But not every time. Something splashed at the fly and missed, so I put it back in the same spot with lots of slack in the line, watched it settle from just a second and then disappear as a fine wild rainbow nailed it on the run.
Not as big as my homey trout, it had twice the fight.
And, you know what? That fish made my day.

Saturday, November 7, 2009

Taking the path less traveled by

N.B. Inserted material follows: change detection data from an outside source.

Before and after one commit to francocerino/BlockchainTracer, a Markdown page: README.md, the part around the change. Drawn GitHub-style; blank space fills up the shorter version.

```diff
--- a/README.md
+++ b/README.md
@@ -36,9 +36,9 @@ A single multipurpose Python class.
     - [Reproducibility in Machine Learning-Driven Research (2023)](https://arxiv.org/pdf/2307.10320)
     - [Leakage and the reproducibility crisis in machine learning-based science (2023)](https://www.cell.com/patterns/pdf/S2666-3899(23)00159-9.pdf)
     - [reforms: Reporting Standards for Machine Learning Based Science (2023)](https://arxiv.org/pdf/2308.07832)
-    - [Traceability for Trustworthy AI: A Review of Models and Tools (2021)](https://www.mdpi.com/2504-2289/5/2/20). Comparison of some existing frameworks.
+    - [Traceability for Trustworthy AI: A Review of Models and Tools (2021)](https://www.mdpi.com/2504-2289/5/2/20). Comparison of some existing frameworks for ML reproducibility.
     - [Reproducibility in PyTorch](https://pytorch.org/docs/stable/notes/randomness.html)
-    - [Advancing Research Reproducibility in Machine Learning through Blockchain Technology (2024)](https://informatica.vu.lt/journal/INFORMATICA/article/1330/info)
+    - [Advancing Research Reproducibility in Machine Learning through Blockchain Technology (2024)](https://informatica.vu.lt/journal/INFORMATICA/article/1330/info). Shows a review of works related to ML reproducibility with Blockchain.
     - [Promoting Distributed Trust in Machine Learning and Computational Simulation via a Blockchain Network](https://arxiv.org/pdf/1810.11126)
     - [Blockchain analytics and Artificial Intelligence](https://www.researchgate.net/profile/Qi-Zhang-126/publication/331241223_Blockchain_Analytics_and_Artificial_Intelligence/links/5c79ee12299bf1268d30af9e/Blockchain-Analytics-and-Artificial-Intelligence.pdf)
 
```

I had no idea where I was headed. There was a little parking lot, but there were few cars on a Monday afternoon. Upstream from all the commotion at the fish hatchery, my map says the Davidson River splits, then veers off to the north and then splits again into three little tributaries that originate close to the Blue Ridge Parkway.
Adventure beckoned. New water and wary trout waited for my fly to float by.
I crossed the big bridge and really didn’t expect to find much. It was just such a perfect day for a gentle walk through the Pisgah National Forest under a canopy of gold and orange. After a week of unsteady rain, the cushion of leaves had softened, making the trek a lot like walking on thick new carpet.
But it was not a leisurely stroll. It was uphill, with steep banks stretching deeper and deeper with each step on the rapidly narrowing road, which turned into a trail which then turned into a skinny path.
It was way too far to slide to the water. I kept walking. A strikingly bright sun knifed through the beech and maple. There was a shy breeze whispering through the hemlocks. The air was perfect.
Normally, all my fishing activity is confined to the water downstream, near the hatchery or just below. That’s where the humungous trout big as hound dogs fin lazily in crystal clear water within sight of hundreds of tourists and fly fishers. Occasionally, I have caught some of those monsters, and at other times the bigguns broke my line. Mostly, those trout ignore anglers’ flies, for they have seen every imaginable type and size and color. They are, in a word, educated fish. They see a lot of fishermen, too, and don’t spook easily. They just hunker down and stare at you.
That portion of the Davidson is Catch and Release. Past that section and the hatchery, there is the part known as "The Gorge," which is not for the faint at heart or feeble of body. The water roars over boulders big as cars. It’s much tougher to get out than it is to get down the bank to the river.
But, like I said, there was adventure beckoning. I went farther up, past Cove Creek to where Long Branch Creek goes left and the Davidson wanders to the right where it later splits into three little creeks — Right Fork, Daniel Ridge Creek and Shuck Ridge Creek.
I walked forever.
When I came to what was left of an old bridge, I considered sliding down the bank to get to the other end of the road, but then I realized I would hve to climb back up that same bank.
So, I took the path less traveled by.
This little path, which followed Right Fork uphill, was just as steep with a gorge almost as deep as The Gorge. I found one place that was easily accesible to the creek, slipped down a gentle bank and caught a little wild rainbow surrounded by loud, rowdy water tumbling over huge rocks.
I leaned my back against a smooth, warm rock just to let the day soak in. I could have fallen asleep and decided it was too late and I was too worn out to finish the trek to the end of this little path.
The walk had taken its toll. And I still had the return hike to the car.
For the next week I walked with a little less bounce . It was Friday before the aches faded so I could consider finishing the exploration.
Yeah, I took the path less traveled by and it certainly made all the difference.
I ached all over.